I am not for a moment thinking that Bob Diamond's leaving Barclays changes banking for good. That would be ridiculous. He's nothing more than an expensive sacrificial lamb this morning. A great many more people including at least one government minister (Lord Green) have to go, a whole new raft of ethics based regulation, backed by people with the proven ability to stand up for what is right who are needed on bank boards, split up banks and new regulation have all to happen before real change will be clearly evidenced. All that will take time.
This is however a moment to suggest how we will know that change has happened. This is a question I like to ask. If you can't imagine what change will look like there's no point thinking it possible.
In the case of banking - and the whole related financial infrastructure embracing the lawyers and accountants who are in my opinion as corrupt as the banks they serve - I think it's fairly easy to tell when change will have happened. That will be when they say "it was legal but we chose not to to do it because it was wrong".
So they wouldn't avoid tax.
And they wouldn't use tax havens.

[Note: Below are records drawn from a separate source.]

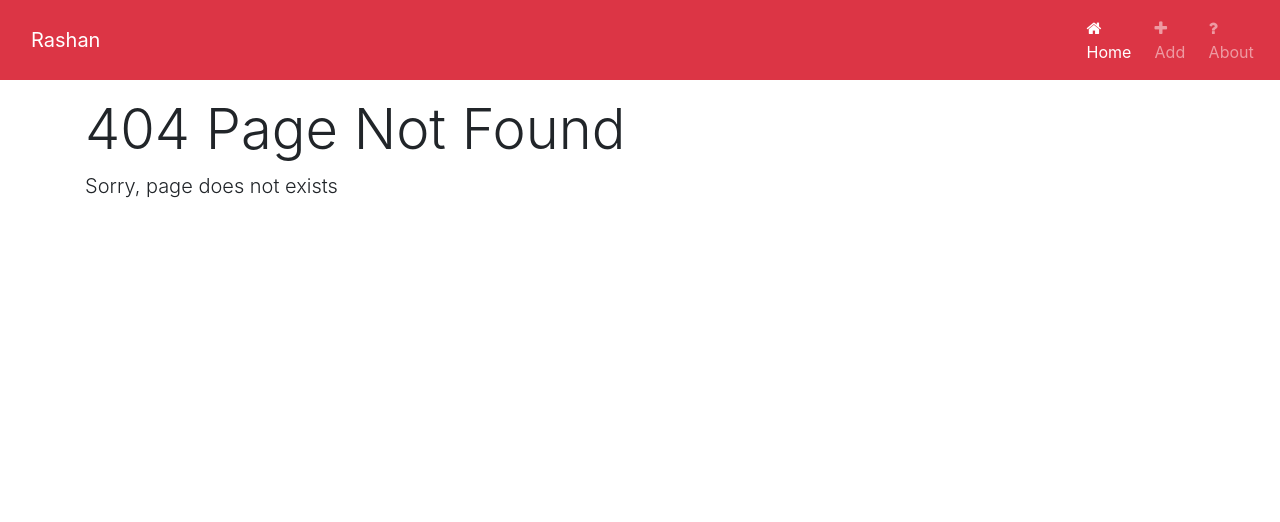
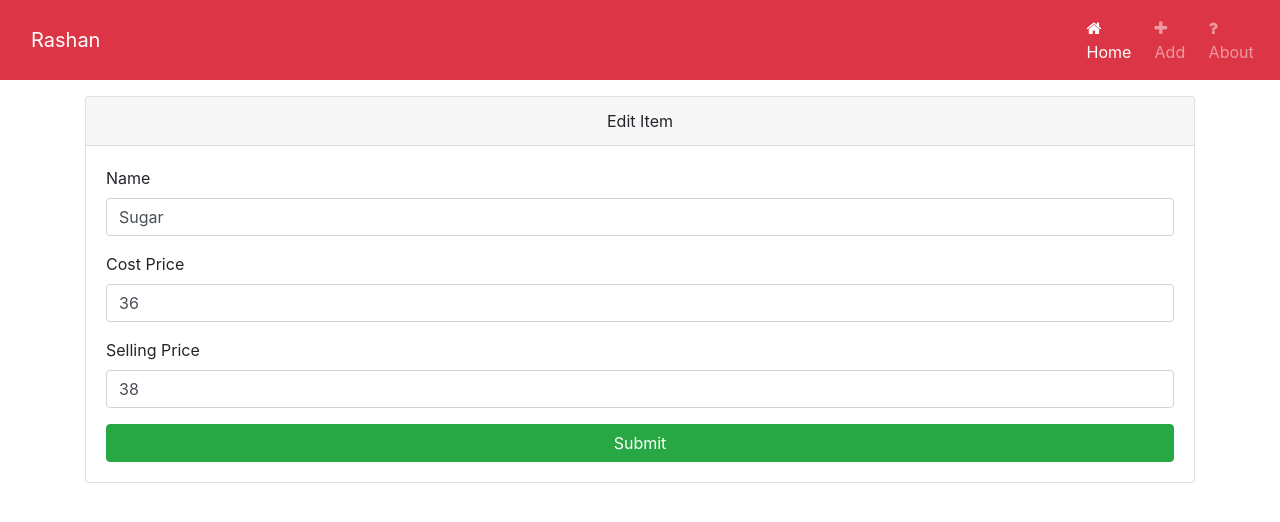
Before and after one commit to HimanshuDotcom/rashan, a React (Create React App) app: page /edititem/1 in a window 1280 px wide. Before the commit this address had no page. Shown: the top 522 px of the page. Built offline with nearby package versions, Linux system fonts and the light colour scheme.

Commit message:
EditItem added

```diff
--- a/src/App.js
+++ b/src/App.js
@@ -2,11 +2,12 @@ import Header from './components/Header';
 import Items from './components/Items';
 import AddItem from './components/AddItem';
 import About from './components/About';
-import NotFound from './components/NorFound';
+import NotFound from './components/NotFound';
 import { Provider } from './context';
 import { BrowserRouter as Router, Switch, Route, Redirect } from 'react-router-dom';
 
 import 'bootstrap/dist/css/bootstrap.min.css';
+import EditItem from './components/EditItem';
 
 function App() {
   return (
@@ -18,6 +19,7 @@ function App() {
             <Switch>
               <Route exact path = "/" component = {Items} />
               <Route exact path = '/additem' component = {AddItem} />
+              <Route exact path = '/edititem/:id' component = {EditItem} />
               <Route exact path = '/about' component = {About} />
               <Route component = {NotFound} />
             </Switch>
--- a/src/components/AddItem.js
+++ b/src/components/AddItem.js
@@ -52,6 +52,7 @@ class AddItem extends Component {
 
     render() {
         const {name, cp, sp, errors} = this.state;
+        this.setState()
         return (
             <Consumer>
                 {value => {
--- /dev/null
+++ b/src/components/EditItem.js
@@ -0,0 +1,84 @@
+import React, { Component } from 'react'
+import TextInput from './TextInput'
+import { Consumer } from '../context';
+
+export default class EditItem extends Component {
+
+    nameRef = React.createRef();
+    cpRef = React.createRef();
+    spRef = React.createRef();
+
+
+
+    handleSubmit = (e,id,dispatch) => {
+        e.preventDefault();
+        const item = {};
+        item.id = id;
+        item.name = this.nameRef.current.value;
+        item.cp = this.cpRef.current.value;
+        item.sp = this.spRef.current.value;
+        dispatch({
+            type: 'EDIT_ITEM',
+            payload: item
+        })
+        this.props.history.push('/')
+    }
+
+    render() {
+        const { id } = this.props.match.params;
+        return (
+            <Consumer>
+               {value => {
+                   const { items, dispatch } = value;
+                   const item = items.filter(el => el.id == id)[0];
+                   console.log(dispatch)
+                   return (
+                    <div className = "card container p-0 mb-5">
+                        <div className = "card-header text-center">Edit Item</div>
+                        <div className="card-body">
+                            <form onSubmit = {(e) => this.handleSubmit(e,id,dispatch)}>
+                            <div className = "form-group">
+                                <label htmlFor = "name">Name</label>
+                                <input
+                                    type = "text"
+                                    name = "name"
+                                    className = "form-control"
+                                    defaultValue = {item.name}
+                                    ref = {this.nameRef}
+                                />
+                            </div>
+                            <div className = "form-group">
+                                <label htmlFor = "cp">Cost Price</label>
+                                <input
+                                    type = "text"
+                                    name = "cp"
+                                    className = "form-control"
+                                    defaultValue = {item.cp}
+                                    ref = {this.cpRef}
+                                />
+                            </div>
+                            <div className = "form-group">
+                                <label htmlFor = "sp">Selling Price</label>
+                                <input
+                                    type = "text"
+                                    name = "sp"
+                                    className = "form-control"
+                                    defaultValue = {item.sp}
+                                    ref = {this.spRef}
+                                />
+                            </div>
+                                <input
+                                    type = "submit"
+                                    value= "Submit"
+                                    className = "btn btn-block btn-success "
+                                />
+                            </form>
+                        </div>
+                    </div>
+                   )
+               }}
+
+            </Consumer>
+        )
+    }
+}
--- a/src/components/Item.js
+++ b/src/components/Item.js
@@ -1,6 +1,7 @@
 import React, { Component } from 'react';
 import PropTypes from 'prop-types';
 import {Consumer} from '../context';
+import { Link } from 'react-router-dom';
 
 class Item extends Component {
     state = {
@@ -19,6 +20,7 @@ class Item extends Component {
             payload: id
         })
     }
+
 
     render() {
         const {id, name, cp , sp} = this.props.item;
@@ -41,6 +43,13 @@ class Item extends Component {
                                     style = {{ float: 'right', cursor: 'pointer', color: 'red' }}
                                     >
                                 </i>
+                                <Link to = {`/edititem/${id}`} style = {{ textDecoration: 'none'}}>
+                                    <i
+                                        className = "fa fa-edit"
+                                        style = {{ float: 'right', marginRight: '20px' }}
+                                    >
+                                    </i>
+                                </Link>
                             </h4>
                             {this.state.showInfo ?
                                 (<ul className="list-group">
--- a/src/context.js
+++ b/src/context.js
@@ -1,4 +1,5 @@
 import React, {Component} from "react";
+import { act } from "react-dom/test-utils";
 
 const Context = React.createContext();
 
@@ -13,6 +14,14 @@ const reducer = (state, action) => {
             return {
                 ...state,
                 items: [action.payload, ...state.items]
+            }
+        case 'EDIT_ITEM':
+            const newItems = [...state.items];
+            const id = action.payload.id;
+            newItems[id-1] = {...action.payload}
+            return {
+                ...state,
+                items: newItems
             }
 
         default:
```
Also changed, not shown: src/components/Items.js (line endings or trailing spaces), src/components/NotFound.js (renamed from src/components/NorFound.js).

And they wouldn't seek to help those trying to avoid and in so many offshore cases evade their taxes.
And they would not seek to hide their profits earned in the UK elsewhere.
And they wouldn't avoid the spirit of regulation.
Or avoid transparency when that option was available to them.
It's by their actions that we will know that banks have changed. I'm looking forward to seeing it, I hope in my lifetime. Trouble is, actuarially I've probably got at least 30 years to go. And we can't wait that long.